The Mazinger Z anime ran to a total of 92 TV episodes from 1972 to 1974. Its period of greatest popularity lasted from roughly October 1973 to March 1974, during which time it regularly scored audience ratings in the high twenties; episode 68, broadcast March 17, 1974, achieved the series' highest rating of 30.4%, making Mazinger Z one of the highest-rated anime series of all time (1). It culminated in the destruction of the original robot by new enemies (after Doctor Hell's final defeat in the penultimate episode) and the immediate introduction of its successor, Great Mazinger, an improved version of Mazinger, along with its pilot, Tetsuya Tsurugi. The idea of replacing the first robot with Great Mazinger (sometimes called Shin Mazinger Z) is a variation of a death-rebirth myth found in most Japanese action series: the title character, even if it is only a robot, is never truly defeated or destroyed, only improved upon, and replaced by the next version. Koji and Mazinger Z come back in the last episodes of Great Mazinger to help their successors defeat the forces of evil. Another sequel, albeit in a different line, was introduced in 1975, with the appearance of Grendizer, set in the Mazinger and Great Mazinger story continuity that included Koji Kabuto as a supporting character. The shows spawned so-called “team-up movies” early on, which were like longer episodes that teamed up Mazinger Z with one of Go Nagai's other creations, as in Mazinger Z vs. Devilman (マジンガーZ対デビルマン) in 1973 as well as Mazinger Z Vs. Dr. Hell (マジンガーＺ対ドクターヘル) and Mazinger Z Vs. The Great General of Darkness (マジンガーZ対暗黒大将軍) both released in 1974. On the franchise's 45th anniversary, a Sequel film titled Mazinger Z: Infinity was announced, taking place 10 years after the events of the original series. It was animated by Toei Animation and directed by Junji Shimizu and written by Takahiro Ozawa.

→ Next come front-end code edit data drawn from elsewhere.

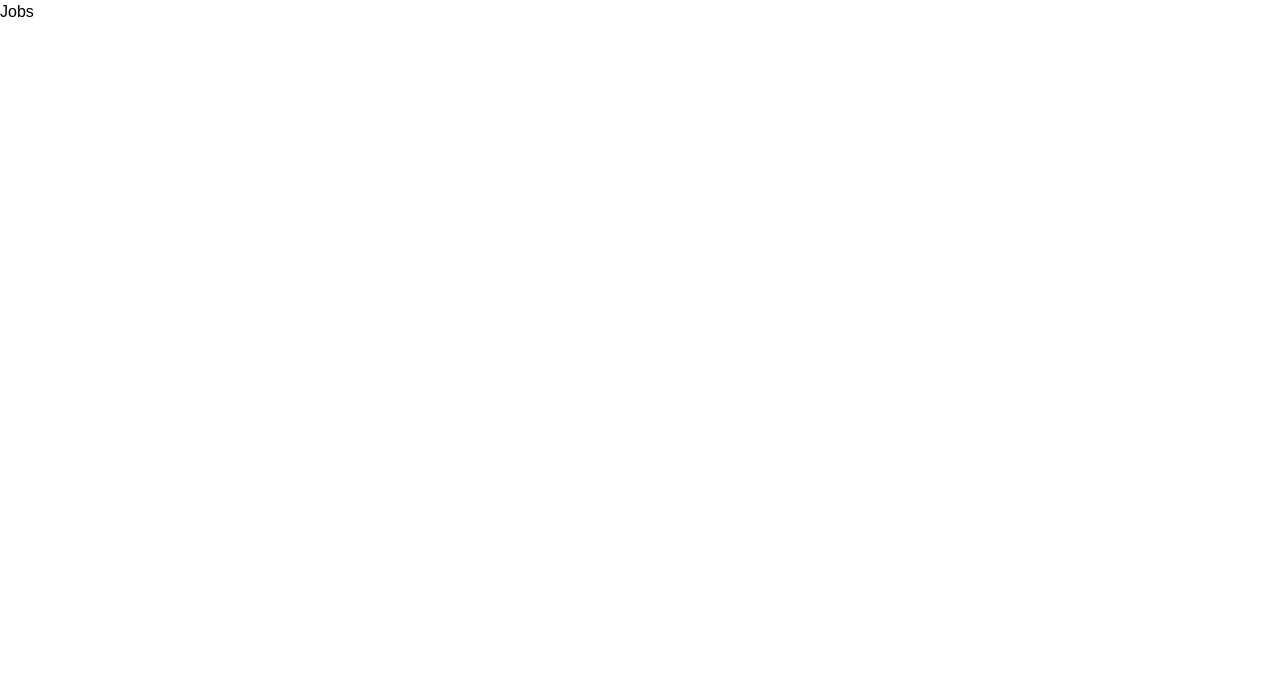
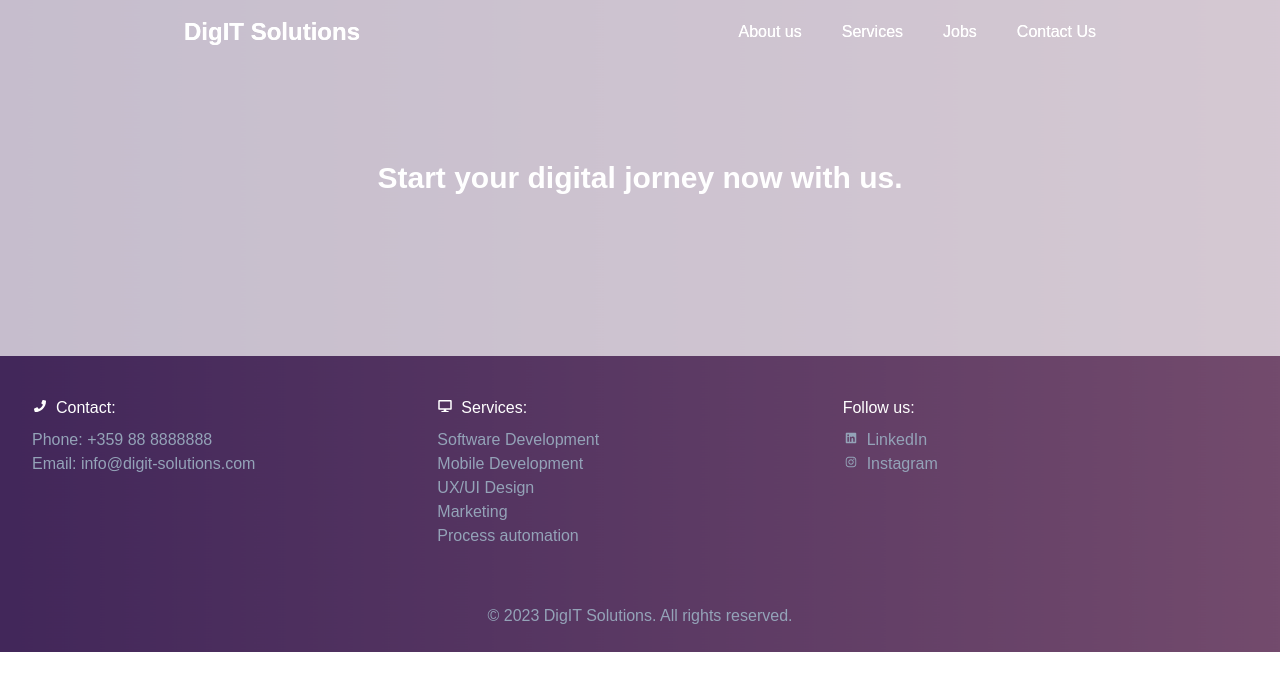
Before and after one commit to tyordanovv/DigIT, a React (Create React App) app: page /jobs in a window 1280 px wide. Shown: the top 690 px of the page. Built offline with nearby package versions, Linux system fonts and the light colour scheme.

Commit message:
added contact page

```diff
--- a/src/components/ContactForm.js
+++ b/src/components/ContactForm.js
@@ -24,25 +24,22 @@ function ContactForm(){
 
     const handleSubmit = (e) => {
       e.preventDefault();
-      // Here, you can perform further actions like sending the form data to a server
-
-      // Reset the form fields
       setName('');
       setPhone('');
       setEmail('');
       setMessage('');
     };
     return(
-        <div className="flex flex-col relative">
+        <div className="flex flex-col py-8 relative border-slate-600">
             {/* heading of the contact form */}
             <div className="text-black text-3xl font-bold text-center py-10">
                 Write us an e-mail
             </div>
             <div className="flex flex-col md:flex-row">
                 {/* contact form */}
-                <div className="flex-1 p-6">
-                    <div>
-                        <label htmlFor='name'>Name:</label>
+                <div className="flex-1 p-8">
+                    <div className='py-3'>
+                        <label className="font-bold" htmlFor='name'>Name:</label>
                         <input
                             type='text'
                             id='name'
@@ -52,8 +49,8 @@ function ContactForm(){
 
                         />
                     </div>
-                    <div>
-                        <label htmlFor='phone'>Phone:</label>
+                    <div className='py-3'>
+                        <label className="font-bold" htmlFor='phone'>Phone:</label>
                         <input
                             type='text'
                             id='phone'
@@ -63,8 +60,8 @@ function ContactForm(){
 
                         />
                     </div>
-                    <div>
-                        <label htmlFor='email'>E-mail:</label>
+                    <div className='py-3'>
+                        <label className="font-bold" htmlFor='email'>E-mail:</label>
                         <input
                             type='text'
                             id='email'
@@ -73,8 +70,8 @@ function ContactForm(){
                             className="w-full border border-gray-300 rounded px-4 py-2"
                         />
                     </div>
-                    <div>
-                        <label htmlFor='message'>Message:</label>
+                    <div className='py-3'>
+                        <label className="font-bold" htmlFor='message'>Message:</label>
                         <input
                             type='textarea'
                             id='message'
@@ -84,18 +81,24 @@ function ContactForm(){
                         />
                     </div>
                     {/* submit button */}
-                    <button type="submit" className="border border-gray-300 rounded px-4 py-2 float-right" onClick={handleSubmit}>
+                    <div className='pt-2'>
+                        <button type="submit" className="border font-bold border-gray-300 rounded px-6 py-2 float-right" onClick={handleSubmit}>
                             Submit
                         </button>
                     </div>
+                </div>
                 {/* contact data */}
-                <div className="flex-1 p-6">
-                    <h2>Address</h2>
+                <div className="flex-1 p-8 self-center">
+                    <div className='py-4'>
+                        <h2 className='font-bold'>Address</h2>
                         <p>Burgas, Bulgaria</p>
-                    <h2>Contacts</h2>
+                    </div>
+                    <div className='py-4'>
+                        <h2 className='font-bold'>Contacts</h2>
                         <p>+359 88 8888888</p>
                         <p>+359 88 8888888</p>
                         <p>info@digit-solutions.com</p>
+                    </div>
                 </div>
             </div>
         </div>
--- a/src/components/Footer.js
+++ b/src/components/Footer.js
@@ -1,5 +1,5 @@
 import {
-    FaMapMarkerAlt,
+    FaDesktop,
     FaPhone,
     FaLinkedin,
     FaInstagram,
@@ -9,50 +9,59 @@ import {
 
   const Footer = () => {
     return (
-      <footer className="w-full flex-col">
-        <div className="flex space-between p-6">
+      <footer className="text-white w-full flex-col inset-0 bg-cover bg-no-repeat"
+      style={{
+        backgroundImage: `url(${process.env.PUBLIC_URL}/Mauve.jpg)`,
+        zIndex: -2,
+        }}>
+          <div className="flex space-between p-8" >
             <div className="flex-1">
-            <h3>
-              <FaMapMarkerAlt /> Services:
-            </h3>
+              {/* List of contacts */}
+              <div className="flex flex-row gap-2 py-2">
+                <FaPhone className="pt-1"/>
+                <h3>Contact:</h3>
+              </div>
+              <div className="text-slate-400">
+                <p>Phone: +359 88 8888888</p>
+                <p>Email: info@digit-solutions.com</p>
+              </div>
+            </div>
+            <div className="flex-1">
+              {/* List of our services */}
+              <div className="flex flex-row gap-2 py-2">
+                <FaDesktop className="pt-1"/>
+                <h3>Services:</h3>
+              </div>
+              <div className="text-slate-400">
                 <p>Software Development</p>
                 <p>Mobile Development</p>
                 <p>UX/UI Design</p>
                 <p>Marketing</p>
                 <p>Process automation</p>
               </div>
+            </div>
+            {/* List of social media */}
             <div className="flex-1">
-            <h3>
-              <FaPhone /> Contact:
-            </h3>
-            <p>Phone: +359 88 8888888</p>
-            <p>Email: info@digit-solutions.com</p>
-          </div>
-          <div className="flex-1">
-            <h3>Follow us:</h3>
-            <ul>
-              <li>
-                <a href="https://www.linkedin.com/your-profile">
-                  <FaLinkedin /> LinkedIn
-                </a>
+              <h3 className="py-2">Follow us:</h3>
+              <ul className="text-slate-400">
+                <li className="flex flex-row gap-2">
+                  <FaLinkedin className="pt-1"/>
+                  <a href="https://www.linkedin.com/your-profile">LinkedIn</a>
                 </li>
-              <li>
-                <a href="https://www.instagram.com/your-profile">
-                  <FaInstagram /> Instagram
-                </a>
-              </li>
-              <li>
-                <a href="/about">About</a>
+                <li className="flex flex-row gap-2">
+                  <FaInstagram className="pt-1"/>
+                  <a href="https://www.instagram.com/your-profile">Instagram</a>
                 </li>
               </ul>
             </div>
           </div>
-        <div>
-          <p className="justify-center items-center text-center px-4 sm:px-6 lg:px-12">
+          <div className="p-6">
+            <p className="text-slate-400 justify-center items-center text-center px-4 sm:px-6 lg:px-12">
               &copy; {new Date().getFullYear()} DigIT Solutions. All rights
               reserved.
             </p>
           </div>
+        {/* </div> */}
       </footer>
     );
   };
--- a/src/components/NavBar.js
+++ b/src/components/NavBar.js
@@ -10,7 +10,7 @@ const NavBar = () => {
       <div className="container mx-auto px-6 py-4">
         <div className="flex justify-between items-center">
           {/* left part of the nav bar logo */}
-          <a href="/home" className="text-white text-2xl font-bold">
+          <a href="/" className="text-white text-2xl font-bold">
             DigIT Solutions
           </a>
 
@@ -26,25 +26,23 @@ const NavBar = () => {
 
 					<div className="mt-4 flex flex-col">
 						<a
-						href="Home"
+						href="/about"
 						className="text-white hover:text-teal-200 mb-2"
-						>
-							About us
-						</a>
+						>About us</a>
 						<a
-						href="Services"
+						href="/services"
 						className="text-white hover:text-teal-200 mb-2"
 						>
 							Services
 						</a>
 						<a
-						href="Jobs"
+						href="/jobs"
 						className="text-white hover:text-teal-200 mb-2"
 						>
 							Jobs
 						</a>
 						<a
-						href="Contact Us"
+						href="/contact"
 						className="text-white hover:text-teal-200"
 						>
 							Contact Us
@@ -58,16 +56,16 @@ const NavBar = () => {
           {/* Navigation links for larger screens */}
           <div className="hidden md:block">
             <div className="flex gap-10">
-              <a href="Home" className="text-white hover:text-teal-200">
+              <a href="/about" className="text-white hover:text-teal-200">
                 About us
               </a>
-              <a href="Services" className="text-white hover:text-teal-200">
+              <a href="/services" className="text-white hover:text-teal-200">
                 Services
               </a>
-              <a href="Jobs" className="text-white hover:text-teal-200">
+              <a href="/jobs" className="text-white hover:text-teal-200">
                 Jobs
               </a>
-              <a href="Contact Us" className="text-white hover:text-teal-200">
+              <a href="/contact" className="text-white hover:text-teal-200">
                 Contact Us
               </a>
             </div>
--- a/src/components/MainText.js
+++ b/src/components/TextField.js
@@ -1,4 +1,4 @@
-function MainText({ text }){
+function TextField({ text }){
     return(
         <div className="relative h-screen/2">
             <div
@@ -17,4 +17,4 @@ function MainText({ text }){
     )
 }
 
-export default MainText;
+export default TextField;
--- a/src/pages/About.js
+++ b/src/pages/About.js
@@ -1,7 +1,13 @@
+import NavBar from "../components/NavBar"
+import Footer from "../components/Footer"
+import TextField from "../components/TextField"
+
 function About() {
     return(
         <dev>
-            //header
+            <NavBar />
+            <TextField text="Start your digital jorney now with us."/>
+            <Footer />
         </dev>
     )
 }
--- a/src/pages/Contact.js
+++ b/src/pages/Contact.js
@@ -1,13 +1,13 @@
 import ContactForm from "../components/ContactForm"
 import Footer from "../components/Footer"
-import MainText from "../components/MainText"
+import TextField from "../components/TextField"
 import NavBar from "../components/NavBar"
 
 function Contact() {
     return(
         <dev>
             <NavBar />
-            <MainText text="Start your digital jorney now with us."/>
+            <TextField text="Start your digital jorney now with us."/>
             <ContactForm />
             <Footer />
         </dev>
--- a/src/pages/Jobs.js
+++ b/src/pages/Jobs.js
@@ -1,7 +1,13 @@
+import NavBar from "../components/NavBar"
+import Footer from "../components/Footer"
+import TextField from "../components/TextField"
+
 function Jobs() {
     return(
         <dev>
-            Jobs
+            <NavBar />
+            <TextField text="Start your digital jorney now with us."/>
+            <Footer />
         </dev>
     )
 }
--- a/src/pages/Services.js
+++ b/src/pages/Services.js
@@ -1,7 +1,13 @@
+import NavBar from "../components/NavBar"
+import Footer from "../components/Footer"
+import TextField from "../components/TextField"
+
 function Services() {
     return(
         <dev>
-            services
+            <NavBar />
+            <TextField text="Start your digital jorney now with us."/>
+            <Footer />
         </dev>
     )
 }
```
Also changed, not shown: 1 other file (tests, documents, lock files or other folders). Lines whose indentation alone changed are shown as unchanged.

It is released theatrically in Japan on January 13, 2018. Viz Media licensed the film for its theatrical release outside Japan.
Mazinger Z - References - Netflix